Another week of weather that changed by the minute, at least by the day. The wind last Tuesday almost blew Abby’s fur off. The rest of the week started with sunny mornings that quickly turned cold by early afternoon. We needed the wood stove to warm the house up by evening, then again in the morning. A sweater and an afghan helped, too, until it warmed up to T shirt weather again. Not too hot. Nice to work outside. A good week.
The Friends of the West Tisbury Free Public Library need a new place to hold their 63rd book sale this summer. The school gym, its usual venue, is unavailable. Besides being large enough to hold tables full of books, the space would have to be usable for the whole month of July, when the tables and thousands of books are moved in by the Friends and other volunteers to be sorted, priced, and arranged. If you think you have a suitable spot, please leave a message at the library, 508 693-3366, or email@example.com.
At our library this coming week:
An outdoor pizza-making class with Nina Levin of Stony Hill Pizza on Saturday, April 30, at 12:30. Learn the basics of pizza making, then create your own and bake it in Nina’s mobile, wood-fired oven. The class is limited to 10 participants, so sign up at firstname.lastname@example.org. The rain date is Sunday, May 1, at 1 o’clock.
Public health nurse Lila Fischer will be at the library between 10 and 11 o’clock on Monday, May 2, for a free drop-in wellness clinic and blood pressure screening. There is no sign-up necessary.
On Tuesday, May 3, at 7 pm, professional storyteller Terry Wolfisch Cole will talk about her recent experience as a contestant on “Jeopardy.” The program will be on Zoom, so email
email@example.com for the Zoom link.

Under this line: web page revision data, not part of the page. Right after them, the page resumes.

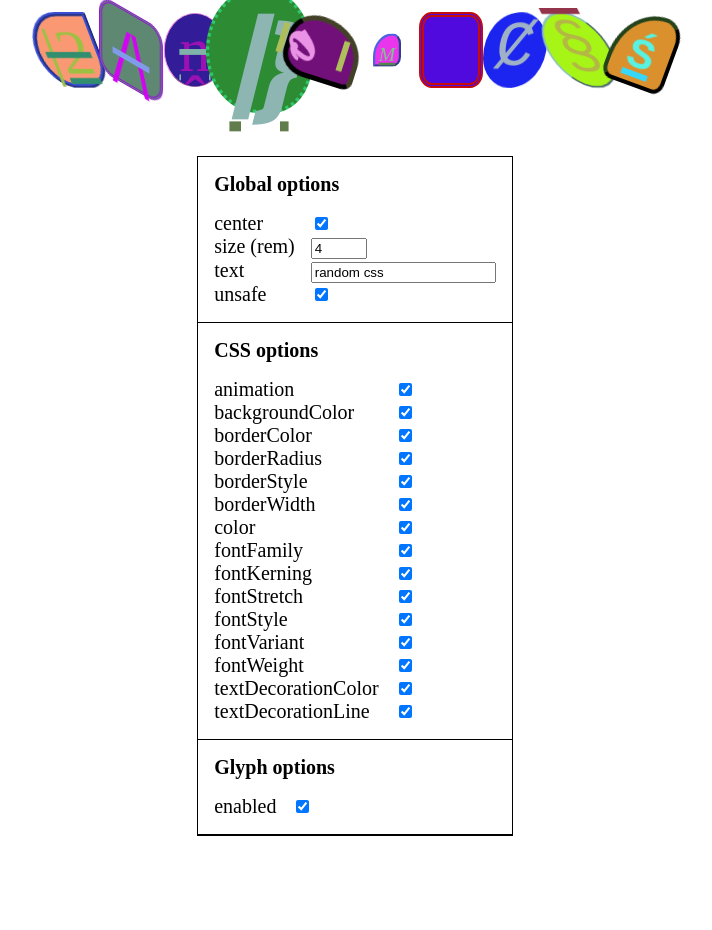
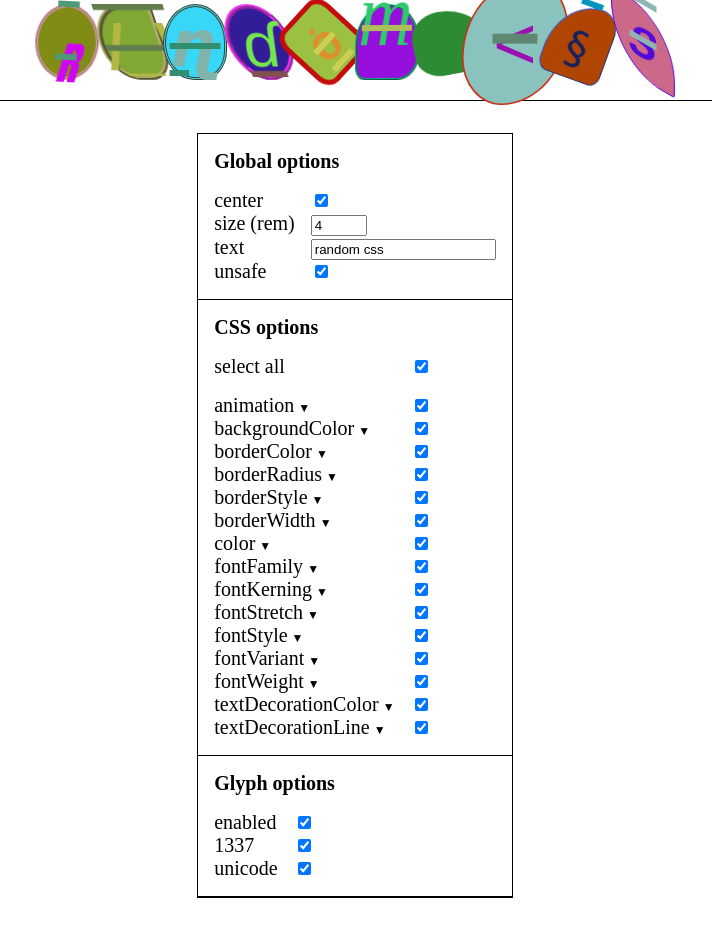
Before and after one commit to johnnytisdale/random-css, a React app: page / in a window 1280 px wide. Shown: the whole page, without its empty margins (285-997 px from the left). Before the commit the page ends 844 px from the top, so only its background shows below. Built offline with nearby package versions, Linux system fonts and the light colour scheme.

Commit message:
added 1337 and unicode options in glyph section of form

```diff
--- a/src/css/dev.css
+++ b/src/css/dev.css
@@ -1,12 +1,24 @@
+body {
+    margin: 0;
+}
+
 #app {
     text-align: center;
+}
+
+#top {
+    background-color: white;
+    border-bottom:    1px solid black;
+    padding-bottom:   1rem;
+    position:         sticky;
+    top:              0;
 }
 
 #dev-form {
     border:         1px solid black;
     display:        inline-block;
     font-size:      1.25rem;
-	margin-top:     4rem;
+	margin:         2rem 0;
 	text-align:     left;
 }
 
@@ -35,3 +47,23 @@
 #dev-form > .section > .options > .option > .label {
     padding-right: 1rem;
 }
+
+#select-all-css > div {
+    padding-bottom: 1rem;
+}
+
+.expandable:hover {
+    border-bottom: 1px dotted black;
+    border-top: 1px dotted black;
+    cursor: pointer;
+}
+
+.expandable:after {
+    content: "▼";
+    font-size: .75rem;
+    padding-left: .25rem;
+}
+
+.inactive {
+    color: gray;
+}
--- a/src/ts/CssOption.tsx
+++ b/src/ts/CssOption.tsx
@@ -32,7 +32,7 @@ export default abstract class CssOption extends React.Component <Props, State> {
     render() {
         return (
             <div className='option'>
-                <div className='label'>{this.props.name}</div>
+                <div className='label expandable'>{this.props.name}</div>
                 <div className='input'>
                     <input
                         type='checkbox'
--- a/src/ts/Form.tsx
+++ b/src/ts/Form.tsx
@@ -1,17 +1,19 @@
 //imports
 import * as React from "react";
-import RandomCSS from "./RandomCss";
-import CssOption from "./CssOption";
+import Checkbox   from "./Form/Checkbox";
+import RandomCSS  from "./RandomCss";
+import CssOption  from "./CssOption";
 
 //interfaces
 import {Options, defaultOptions} from './Options/Options';
-import CssOptions from "./Options/Randomizables/Css/CssOptions";
+import CssOptions                from "./Options/Randomizables/Css/CssOptions";
 
 //react component props
 interface Props {}
 
 //react component state
 interface State {
+    allCss:  boolean;
     options: Options;
 }
 
@@ -28,12 +30,54 @@ export default class Form extends React.Component <Props, State> {
         super(props);
 
         //initial state
-        this.state = {options: defaultOptions};
+        this.state = {
+            allCss:  true,
+            options: defaultOptions
+        };
+
+        //bind this to methods
+        this.areAllCssPropertiesEnabled = this.areAllCssPropertiesEnabled.bind(this);
+        this.toggleAllCss               = this.toggleAllCss.bind(this);
+        this.toggleCss                  = this.toggleCss.bind(this);
+    }
+
+    areAllCssPropertiesEnabled(): boolean {
+        let allEnabled = true;
+        Object.keys(defaultOptions.css).some(
+            (name: keyof CssOptions) => {
+                if (!this.state.options.css[name].enabled) {
+                    return allEnabled = false;
+                }
+            }
+        );
+        return allEnabled;
+    }
+
+    toggleAllCss(): void {
+        let options = this.state.options;
+        Object.keys(defaultOptions.css).map((name: keyof CssOptions) => {
+            options.css[name].enabled = !this.state.allCss;
+        });
+        this.setState({
+            allCss: !this.state.allCss,
+            options: options
+        });
+    }
+
+    //toggle randomization for an individual css property
+    toggleCss(name: keyof CssOptions): void {
+        let options = this.state.options;
+        options.css[name].enabled = !options.css[name].enabled;
+        this.setState({
+            allCss:  this.areAllCssPropertiesEnabled() ? true : false,
+            options: options
+        });
     }
 
     render(): React.ReactNode {
         return (
             <>
+                <div id="top">
                     <RandomCSS
                         center={this.state.options.global.center}
                         options={this.state.options}
@@ -41,6 +85,7 @@ export default class Form extends React.Component <Props, State> {
                         text={this.state.options.global.text}
                         unsafe={this.state.options.global.unsafe}
                     />
+                </div>
 
                 {/* dev form */}
                 <div id='dev-form'>
@@ -132,6 +177,20 @@ export default class Form extends React.Component <Props, State> {
                     <div className='section'>
                         <div className='title'>CSS options</div>
                         <div className='options'>
+
+                            {/* select all */}
+                            <div id='select-all-css' className='option'>
+                                <div className='label'>select all</div>
+                                <div className='input'>
+                                    <input
+                                        type='checkbox'
+                                        checked={this.state.allCss}
+                                        onChange={this.toggleAllCss}
+                                    />
+                                </div>
+                            </div>
+
+                            {/* individual properties */}
                             {
                                 Object.keys(defaultOptions.css).map((name: keyof CssOptions, i: number) => {
                                     return (
@@ -139,11 +198,7 @@ export default class Form extends React.Component <Props, State> {
                                             key={'CssOption-' + i}
                                             name={name}
                                             options={this.state.options.css[name]}
-                                            toggleEnabled={() => {
-                                                let options = this.state.options;
-                                                options.css[name].enabled = !options.css[name].enabled;
-                                                this.setState({options: options});
-                                            }}
+                                            toggleEnabled={() => this.toggleCss(name)}
                                         />
                                     );
                                 })
@@ -155,13 +210,12 @@ export default class Form extends React.Component <Props, State> {
                     <div className='section'>
                         <div className='title'>Glyph options</div>
                         <div className='options'>
-                            <div className='option'>
-                                <div className='label'>enabled</div>
-                                <div className='input'>
-                                    <input
-                                        type='checkbox'
+                            <Checkbox
+                                active={true}
                                 checked={this.state.options.glyph.enabled}
-                                        onChange={
+                                expandable={false}
+                                label="enabled"
+                                toggle={
                                     () => {
                                         let options = this.state.options;
                                         options.glyph.enabled = !options.glyph.enabled;
@@ -169,8 +223,32 @@ export default class Form extends React.Component <Props, State> {
                                     }
                                 }
                             />
-                                </div>
-                            </div>
+                            <Checkbox
+                                active={this.state.options.glyph.enabled}
+                                checked={this.state.options.glyph.leet}
+                                expandable={false}
+                                label="1337"
+                                toggle={
+                                    () => {
+                                        let options = this.state.options;
+                                        options.glyph.leet = !options.glyph.leet;
+                                        this.setState({options: options});
+                                    }
+                                }
+                            />
+                            <Checkbox
+                                active={this.state.options.glyph.enabled}
+                                checked={this.state.options.glyph.unicode}
+                                expandable={false}
+                                label="unicode"
+                                toggle={
+                                    () => {
+                                        let options = this.state.options;
+                                        options.glyph.unicode = !options.glyph.unicode;
+                                        this.setState({options: options});
+                                    }
+                                }
+                            />
                         </div>
                     </div>
 
--- /dev/null
+++ b/src/ts/Form/Checkbox.tsx
@@ -0,0 +1,58 @@
+//imports
+import * as React from "react";
+
+//react component props
+interface Props {
+    active:     boolean;
+    checked:    boolean;
+    expandable: boolean;
+    label:      string;
+    toggle:     React.ChangeEventHandler;
+}
+
+//react component state
+interface State {}
+
+//react component
+export default abstract class Checkbox extends React.Component <Props, State> {
+
+    //create new instance
+    constructor(props:Props) {
+
+        //allow access to this.props in constructor
+        super(props);
+
+        //initial state
+        this.state = {};
+
+    }
+
+    getClassName(): string {
+        let className = 'option';
+        if (!this.props.active) className += ' inactive';
+        return className;
+    }
+
+    getLabelClassName(): string {
+        let className = 'label';
+        if (this.props.expandable) className += ' expandable';
+        return className;
+    }
+
+    render() {
+        return (
+            <div className={this.getClassName()}>
+                <div className={this.getLabelClassName()}>{this.props.label}</div>
+                <div className='input'>
+                    <input
+                        type='checkbox'
+                        checked={this.props.checked}
+                        disabled={!this.props.active}
+                        onChange={this.props.toggle}
+                    />
+                </div>
+            </div>
+        );
+    }
+
+}
--- a/src/ts/Options/Options.ts
+++ b/src/ts/Options/Options.ts
@@ -140,7 +140,9 @@ const defaultOptions:Options = {
         }
     },
     glyph: {
-        enabled: true
+        enabled: true,
+        leet:    true,
+        unicode: true
     }
 }
 
--- a/src/ts/Options/Randomizables/GlyphOptions.ts
+++ b/src/ts/Options/Randomizables/GlyphOptions.ts
@@ -1,3 +1,6 @@
 import RandomizableOptions from "./RandomizableOptions";
 
-export default interface GlyphOptions extends RandomizableOptions {};
+export default interface GlyphOptions extends RandomizableOptions {
+    leet:    boolean;
+    unicode: boolean;
+};
--- a/src/ts/Randomizables/Glyph/Glyph.ts
+++ b/src/ts/Randomizables/Glyph/Glyph.ts
@@ -47,11 +47,28 @@ export default class Glyph extends Randomizable {
         return this.options.glyph;
     }
 
-    randomize() {
-        switch (this.getRandom(1,3)) {
-            case 1: this.value = this.getArrayElement(this.leet);       break;
-            case 2: this.value = this.getArrayElement(this.unicode);    break;
-            case 3: this.value = this.character;
+    randomize(): string {
+
+        const options = this.getOptions();
+
+        if (options.leet && options.unicode) {
+            switch (this.getRandom(1, 3)) {
+                case 1: this.value = this.getArrayElement(this.leet);    break;
+                case 2: this.value = this.getArrayElement(this.unicode); break;
+                case 3: this.value = this.character;
+            }
+        } else if (options.leet) {
+            switch (this.getRandom(1, 2)) {
+                case 1: this.value = this.getArrayElement(this.leet); break;
+                case 2: this.value = this.character;
+            }
+        } else if (options.unicode) {
+            switch (this.getRandom(1, 2)) {
+                case 1: this.value = this.getArrayElement(this.unicode); break;
+                case 2: this.value = this.character;
+            }
+        } else {
+            this.value = this.character;
         }
 
         return this.value;
--- a/src/ts/Randomizables/RandomizableFactory.ts
+++ b/src/ts/Randomizables/RandomizableFactory.ts
@@ -23,6 +23,10 @@ import TextDecorationLine   from './Css/Properties/TextDecorationLine';
 import CssOptions                   from '../Options/Randomizables/Css/CssOptions';
 import { Options, defaultOptions }  from '../Options/Options';
 
+//json
+import leet    from '../../json/leet.json';
+import unicode from '../../json/unicode.json'
+
 
 //define and export class
 export default class RandomizableFactory {
@@ -36,9 +40,15 @@ export default class RandomizableFactory {
     }
 
     public getRandomizables(character: string): Randomizable[] {
-        let randomizables: Randomizable[];
-        randomizables = Object.keys(this.options.css).map((name: keyof CssOptions) => this.make(name));
-        randomizables.push(this.make('glyph', character));
+        let randomizables: Randomizable[] = [];
+        Object.keys(this.options.css).some(
+            (name: keyof CssOptions) => {
+                let randomizable: Randomizable = this.make(name);
+                if (randomizable !== null) randomizables.push(randomizable);
+            }
+        );
+        let glyph = this.make('glyph', character);
+        if (glyph !== null) randomizables.push(glyph);
         return randomizables;
     }
 
@@ -59,9 +69,15 @@ export default class RandomizableFactory {
             case 'fontStyle':           return new FontStyle(this.options);
             case 'fontVariant':         return new FontVariant(this.options);
             case 'fontWeight':          return new FontWeight(this.options);
-            case 'glyph':               return new Glyph(character, this.options);
             case 'textDecorationColor': return new TextDecorationColor(this.options);
             case 'textDecorationLine':  return new TextDecorationLine(this.options);
+
+            case 'glyph':
+                if (leet.hasOwnProperty(character) && unicode.hasOwnProperty(character)) {
+                    return new Glyph(character, this.options);
+                } else {
+                    return null;
+                }
         }
     }
 }
```
Also changed, not shown: 1 other file (tests, documents, lock files or other folders). Lines whose indentation alone changed are shown as unchanged.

Roger Dennis was a painter and friend from Connecticut, a second-generation American Impressionist of the Old Lyme School. I visited him around this time every spring to pick up paintings when I had my gallery. He and his wife, Dot, had a lovely old stone house in Niantic, surrounded by colorful gardens that Dot designed and tended. Along the front of the house was a particularly striking combination of quince bushes with orange flowers, underplanted with magenta money plants and blue grape hyacinths. In her way, Dot was an artist, too.
My mother always had quince bushes that she made jam from. I never thought about them much, being into white flowers in my early gardening days. Still, something about this colorful grouping stayed with me over the years, and I recreated a version of it between my porch and dining room. As I am writing this column, the quince bush is covered with orange flowers. The money plant is covered with magenta blooms. The grape hyacinths haven’t proliferated as I had hoped, but they are deep blue-purple. The double-flowered Sir Winston Churchill daffodils I added are cream-colored, and smell delicious.
Daffodil season always amazes me with its abundance. My house has been full of bouquets for weeks, both enormous arrangements of different colors and varieties, and an elegant single flower in a slender vial. To look at what remains outside, you would never think I picked anything. I can’t draw or paint them fast enough.
Another sign of warm weather is that the number of fire, ambulance, and accident calls has increased. It was a busy weekend for our firemen, policemen, and EMTs. Thanks to everyone who was called away from work or dinner, or awakened in the middle of the night.
Then there are ants …